This large, monogrammed canvas is considered by Anne W. Lowenthal (ibid.) to be Joachim Wtewael's earliest known picture, executed when the artist was in France, circa 1590-1592.
As Lowenthal notes, the picture's authorship was first recognised by Frits Lugt, and is supported by comparison with other works from the 1590s, as well as the monogram, in which the 'letters are formed as in his other signatures.' Comparisons can be readily made with other works by Wtewael of the 1590s. Lowenthal points out the figure of Minerva in Parnassus (ibid., no. A-3) as a miniature version of Venus in pose and type; and the draperies, with broad flat areas broken by sharp folds, resemble those in his Meeting of David and Abigail (Rijksmuseum, Amsterdam, ibid., no. A-5; and the Adoration of the Shepherds in the Centraal Museum, Utrecht, ibid., no. A-6).
Although today we tend to think of Wtewael as mainly excelling in works executed on a (virtually) miniature scale, throughout his life he also produced works on a grand scale, indicating both an appreciation and a strong demand for both.
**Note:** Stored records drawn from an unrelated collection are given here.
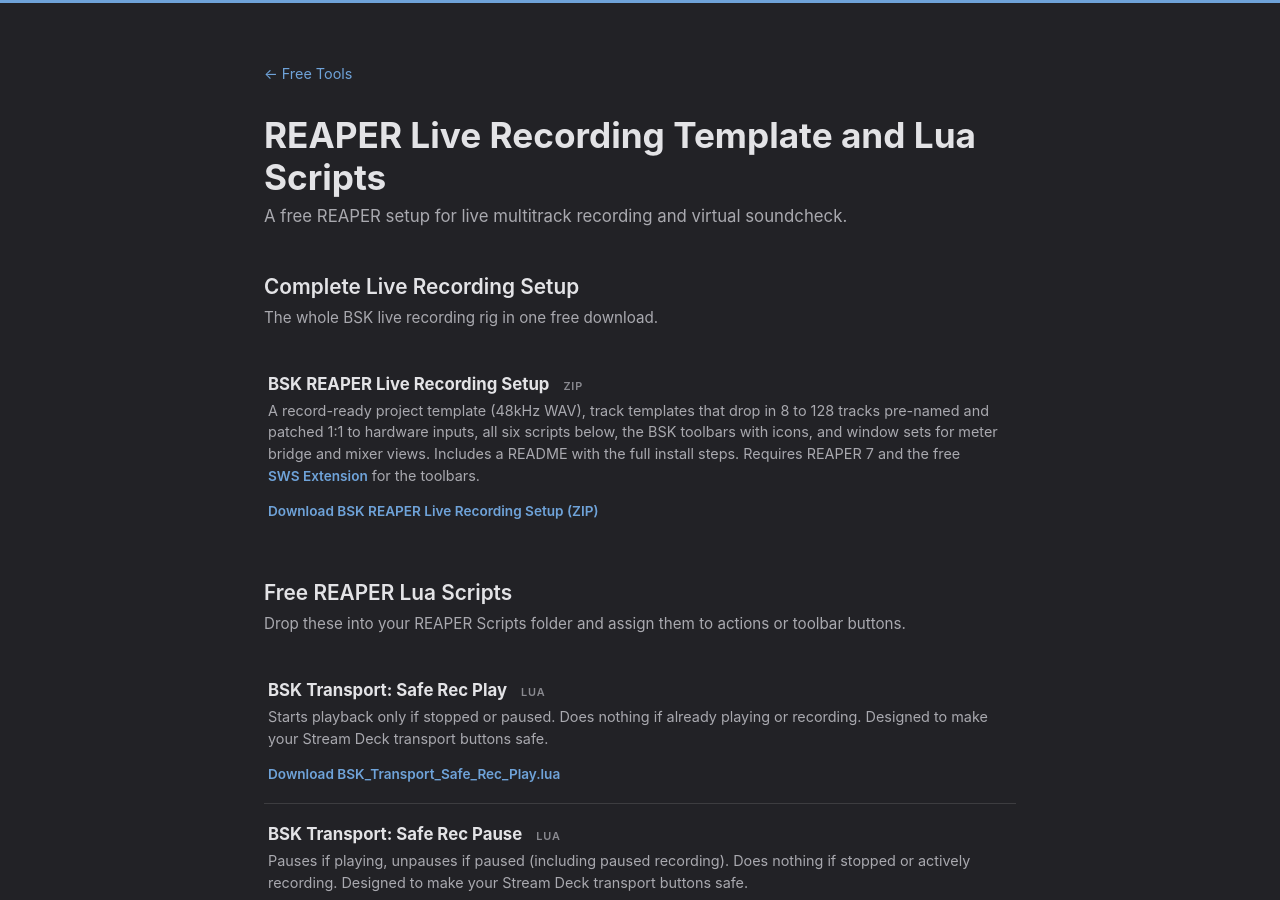
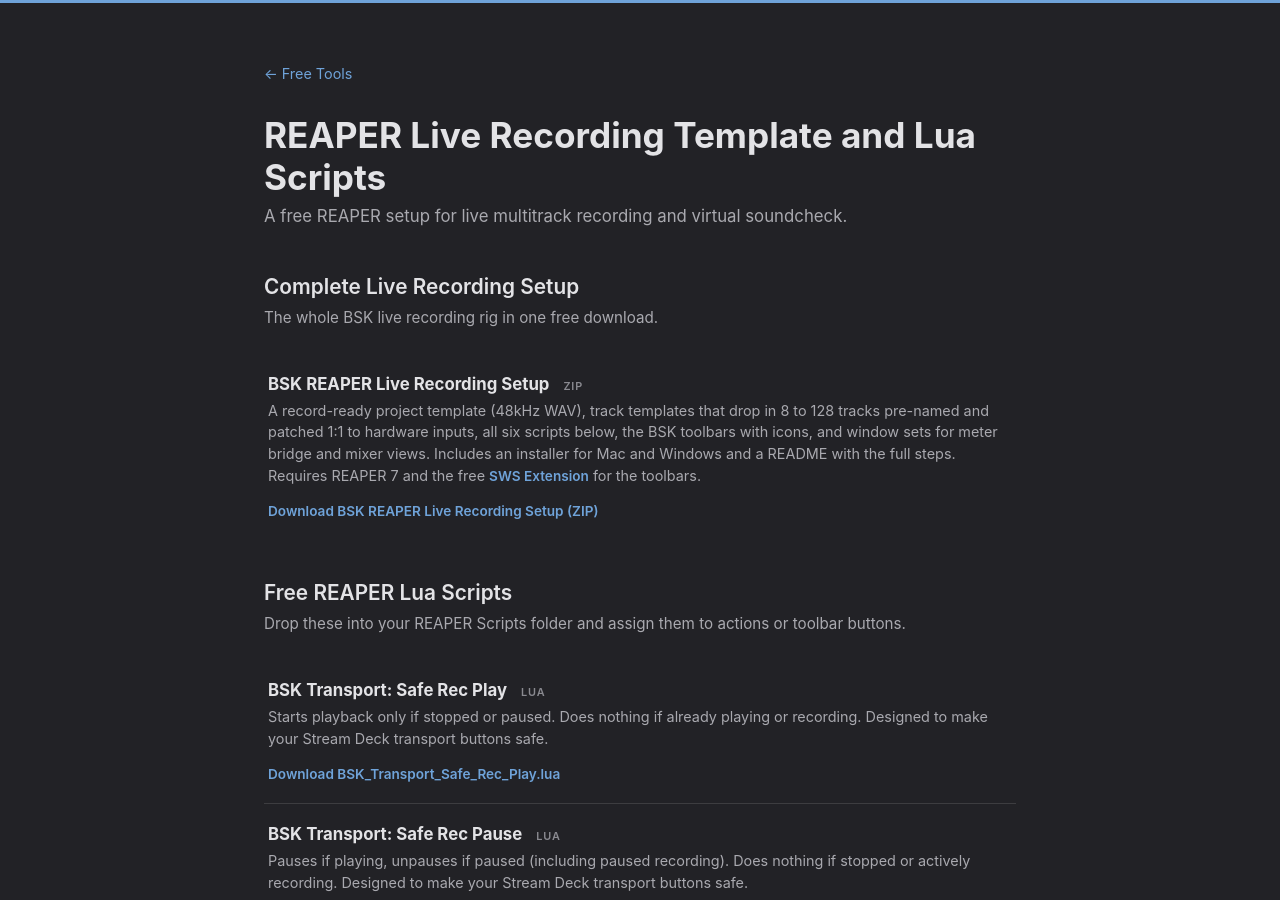
Before and after one commit to BSKapps/bskapps.github.io, a Jekyll site: the page tools/reaper/index.html, which Jekyll copies as it is, in a window 1280 px wide and 900 px high. Built offline with Jekyll 4.4.1, drawn with Linux system fonts in a browser that asks for light colours.

Commit message:
REAPER download: Mac and Windows installer fills SWS track template slots

```diff
--- a/tools/reaper/index.html
+++ b/tools/reaper/index.html
@@ -100,7 +100,7 @@
 
         <div class="script-card">
             <h3>BSK REAPER Live Recording Setup <span class="badge">ZIP</span></h3>
-            <p>A record-ready project template (48kHz WAV), track templates that drop in 8 to 128 tracks pre-named and patched 1:1 to hardware inputs, all six scripts below, the BSK toolbars with icons, and window sets for meter bridge and mixer views. Includes a README with the full install steps. Requires REAPER 7 and the free <a class="download-link" href="https://www.sws-extension.org" target="_blank" rel="noopener">SWS Extension</a> for the toolbars.</p>
+            <p>A record-ready project template (48kHz WAV), track templates that drop in 8 to 128 tracks pre-named and patched 1:1 to hardware inputs, all six scripts below, the BSK toolbars with icons, and window sets for meter bridge and mixer views. Includes an installer for Mac and Windows and a README with the full steps. Requires REAPER 7 and the free <a class="download-link" href="https://www.sws-extension.org" target="_blank" rel="noopener">SWS Extension</a> for the toolbars.</p>
             <a class="download-link" href="/tools/scripts/BSK-REAPER-Live-Recording-Setup.zip" download>Download BSK REAPER Live Recording Setup (ZIP)</a>
         </div>
 
```
Also changed, not shown: 1 other file.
Indeed Carel van Mander was to remark already in 1604, that one could not easily say where Wtewael 'is more excellent, whether in large or in small works, which is a sign of having very good judgment and understanding, and is not a very common thing among painters' (Lowenthal, ibid., p. 77).
Lowenthal has also demonstrated the importance of the Utrecht artist Anthonis Blocklandt, for Wtewael's early work. Wtewael would have seen his work while in the Utrecht studio of his master, the rather enigmatic artist and collector Joos de Beer (d. 1583). Blocklandt had been a pupil of Frans Floris in Antwerp from 1550 to 1552 and made a brief trip to Italy in 1572. Taking Blocklandt's Venus and Cupid (Prague, Národni Galerie) as typical of the kind of picture that would have had a strong influence on him, Lowenthal notes that Wtewael's 'smooth-bodied goddesses and the curvaceous little Cupid...if not closely modeled... strongly reflect its style, and on a comparably grand scale.'
Equally strong in this picture, is the influence of First School of Fontainebleau. The depiction of the goddesses of love and hunting was prominent in that and other châteaux at the time. Diana was particularly popular, reflecting the importance of Diane de Poitiers, mistress of Henri II. The pose and attitude of Diana in the anonymous School of Fontainebleau composition of her as Huntress, now in the Louvre, bears close comparison with the same goddess in this canvas (see ibid., p. 77).